Could you restate all of the entries, word for word?

[Detected change data]
# # # # #

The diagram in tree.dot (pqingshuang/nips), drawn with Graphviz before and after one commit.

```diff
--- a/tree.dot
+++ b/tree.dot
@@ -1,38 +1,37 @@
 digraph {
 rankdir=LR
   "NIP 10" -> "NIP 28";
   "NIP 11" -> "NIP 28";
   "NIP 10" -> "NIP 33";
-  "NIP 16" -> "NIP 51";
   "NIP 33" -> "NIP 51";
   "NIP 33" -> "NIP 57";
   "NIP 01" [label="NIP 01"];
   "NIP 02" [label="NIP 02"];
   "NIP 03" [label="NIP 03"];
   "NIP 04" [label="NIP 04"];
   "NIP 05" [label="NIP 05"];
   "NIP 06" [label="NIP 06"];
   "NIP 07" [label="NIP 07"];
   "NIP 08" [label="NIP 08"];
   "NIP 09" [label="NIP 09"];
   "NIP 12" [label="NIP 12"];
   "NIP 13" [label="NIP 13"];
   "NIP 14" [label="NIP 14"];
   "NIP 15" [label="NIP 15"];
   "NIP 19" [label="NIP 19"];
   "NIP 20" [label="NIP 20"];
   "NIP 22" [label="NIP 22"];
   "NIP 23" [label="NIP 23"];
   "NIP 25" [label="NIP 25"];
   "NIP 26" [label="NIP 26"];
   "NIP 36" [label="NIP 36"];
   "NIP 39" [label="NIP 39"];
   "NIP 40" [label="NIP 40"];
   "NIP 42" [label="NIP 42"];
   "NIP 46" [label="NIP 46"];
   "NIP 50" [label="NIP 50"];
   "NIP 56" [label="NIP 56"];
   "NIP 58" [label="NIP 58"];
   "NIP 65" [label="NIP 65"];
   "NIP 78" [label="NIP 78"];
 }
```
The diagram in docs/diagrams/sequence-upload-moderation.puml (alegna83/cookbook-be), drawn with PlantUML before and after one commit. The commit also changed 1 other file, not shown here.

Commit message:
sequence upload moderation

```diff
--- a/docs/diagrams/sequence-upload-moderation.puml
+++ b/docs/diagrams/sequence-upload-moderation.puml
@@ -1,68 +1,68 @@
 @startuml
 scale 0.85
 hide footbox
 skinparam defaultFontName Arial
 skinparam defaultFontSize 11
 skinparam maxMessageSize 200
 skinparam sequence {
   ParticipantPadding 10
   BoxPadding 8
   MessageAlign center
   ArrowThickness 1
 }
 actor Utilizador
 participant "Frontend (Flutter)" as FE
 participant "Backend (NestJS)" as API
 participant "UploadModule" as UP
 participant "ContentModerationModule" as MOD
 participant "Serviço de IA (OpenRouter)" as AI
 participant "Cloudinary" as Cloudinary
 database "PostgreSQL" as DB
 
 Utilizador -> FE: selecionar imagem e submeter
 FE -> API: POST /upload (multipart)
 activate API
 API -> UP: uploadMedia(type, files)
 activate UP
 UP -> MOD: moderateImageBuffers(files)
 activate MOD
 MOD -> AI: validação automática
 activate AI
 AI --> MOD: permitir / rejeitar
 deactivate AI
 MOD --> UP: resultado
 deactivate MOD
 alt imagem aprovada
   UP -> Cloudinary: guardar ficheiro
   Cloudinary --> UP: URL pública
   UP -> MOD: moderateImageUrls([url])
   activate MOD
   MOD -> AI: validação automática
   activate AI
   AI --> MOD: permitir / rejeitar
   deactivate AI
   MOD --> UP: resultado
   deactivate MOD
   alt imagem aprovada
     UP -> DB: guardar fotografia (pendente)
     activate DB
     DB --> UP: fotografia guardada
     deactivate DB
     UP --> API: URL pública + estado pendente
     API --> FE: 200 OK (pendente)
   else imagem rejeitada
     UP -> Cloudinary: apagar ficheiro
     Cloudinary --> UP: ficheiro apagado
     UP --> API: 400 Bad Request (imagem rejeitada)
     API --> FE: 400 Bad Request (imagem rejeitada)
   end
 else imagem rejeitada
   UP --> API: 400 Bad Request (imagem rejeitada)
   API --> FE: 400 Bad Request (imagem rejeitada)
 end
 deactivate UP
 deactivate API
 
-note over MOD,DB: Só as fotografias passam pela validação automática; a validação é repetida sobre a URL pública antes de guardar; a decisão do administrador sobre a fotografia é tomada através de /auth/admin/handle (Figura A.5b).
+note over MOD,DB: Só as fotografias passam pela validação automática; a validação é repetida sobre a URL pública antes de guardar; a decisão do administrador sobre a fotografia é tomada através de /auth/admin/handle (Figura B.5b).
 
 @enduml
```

# # # # #

### [Answer for the task]
The diagram in tree.dot (pqingshuang/nips), drawn with Graphviz before and after one commit.

```diff
--- a/tree.dot
+++ b/tree.dot
@@ -1,38 +1,37 @@
 digraph {
 rankdir=LR
   "NIP 10" -> "NIP 28";
   "NIP 11" -> "NIP 28";
   "NIP 10" -> "NIP 33";
-  "NIP 16" -> "NIP 51";
   "NIP 33" -> "NIP 51";
   "NIP 33" -> "NIP 57";
   "NIP 01" [label="NIP 01"];
   "NIP 02" [label="NIP 02"];
   "NIP 03" [label="NIP 03"];
   "NIP 04" [label="NIP 04"];
   "NIP 05" [label="NIP 05"];
   "NIP 06" [label="NIP 06"];
   "NIP 07" [label="NIP 07"];
   "NIP 08" [label="NIP 08"];
   "NIP 09" [label="NIP 09"];
   "NIP 12" [label="NIP 12"];
   "NIP 13" [label="NIP 13"];
   "NIP 14" [label="NIP 14"];
   "NIP 15" [label="NIP 15"];
   "NIP 19" [label="NIP 19"];
   "NIP 20" [label="NIP 20"];
   "NIP 22" [label="NIP 22"];
   "NIP 23" [label="NIP 23"];
   "NIP 25" [label="NIP 25"];
   "NIP 26" [label="NIP 26"];
   "NIP 36" [label="NIP 36"];
   "NIP 39" [label="NIP 39"];
   "NIP 40" [label="NIP 40"];
   "NIP 42" [label="NIP 42"];
   "NIP 46" [label="NIP 46"];
   "NIP 50" [label="NIP 50"];
   "NIP 56" [label="NIP 56"];
   "NIP 58" [label="NIP 58"];
   "NIP 65" [label="NIP 65"];
   "NIP 78" [label="NIP 78"];
 }
```
The diagram in docs/diagrams/sequence-upload-moderation.puml (alegna83/cookbook-be), drawn with PlantUML before and after one commit. The commit also changed 1 other file, not shown here.

Commit message:
sequence upload moderation

```diff
--- a/docs/diagrams/sequence-upload-moderation.puml
+++ b/docs/diagrams/sequence-upload-moderation.puml
@@ -1,68 +1,68 @@
 @startuml
 scale 0.85
 hide footbox
 skinparam defaultFontName Arial
 skinparam defaultFontSize 11
 skinparam maxMessageSize 200
 skinparam sequence {
   ParticipantPadding 10
   BoxPadding 8
   MessageAlign center
   ArrowThickness 1
 }
 actor Utilizador
 participant "Frontend (Flutter)" as FE
 participant "Backend (NestJS)" as API
 participant "UploadModule" as UP
 participant "ContentModerationModule" as MOD
 participant "Serviço de IA (OpenRouter)" as AI
 participant "Cloudinary" as Cloudinary
 database "PostgreSQL" as DB
 
 Utilizador -> FE: selecionar imagem e submeter
 FE -> API: POST /upload (multipart)
 activate API
 API -> UP: uploadMedia(type, files)
 activate UP
 UP -> MOD: moderateImageBuffers(files)
 activate MOD
 MOD -> AI: validação automática
 activate AI
 AI --> MOD: permitir / rejeitar
 deactivate AI
 MOD --> UP: resultado
 deactivate MOD
 alt imagem aprovada
   UP -> Cloudinary: guardar ficheiro
   Cloudinary --> UP: URL pública
   UP -> MOD: moderateImageUrls([url])
   activate MOD
   MOD -> AI: validação automática
   activate AI
   AI --> MOD: permitir / rejeitar
   deactivate AI
   MOD --> UP: resultado
   deactivate MOD
   alt imagem aprovada
     UP -> DB: guardar fotografia (pendente)
     activate DB
     DB --> UP: fotografia guardada
     deactivate DB
     UP --> API: URL pública + estado pendente
     API --> FE: 200 OK (pendente)
   else imagem rejeitada
     UP -> Cloudinary: apagar ficheiro
     Cloudinary --> UP: ficheiro apagado
     UP --> API: 400 Bad Request (imagem rejeitada)
     API --> FE: 400 Bad Request (imagem rejeitada)
   end
 else imagem rejeitada
   UP --> API: 400 Bad Request (imagem rejeitada)
   API --> FE: 400 Bad Request (imagem rejeitada)
 end
 deactivate UP
 deactivate API
 
-note over MOD,DB: Só as fotografias passam pela validação automática; a validação é repetida sobre a URL pública antes de guardar; a decisão do administrador sobre a fotografia é tomada através de /auth/admin/handle (Figura A.5b).
+note over MOD,DB: Só as fotografias passam pela validação automática; a validação é repetida sobre a URL pública antes de guardar; a decisão do administrador sobre a fotografia é tomada através de /auth/admin/handle (Figura B.5b).
 
 @enduml
```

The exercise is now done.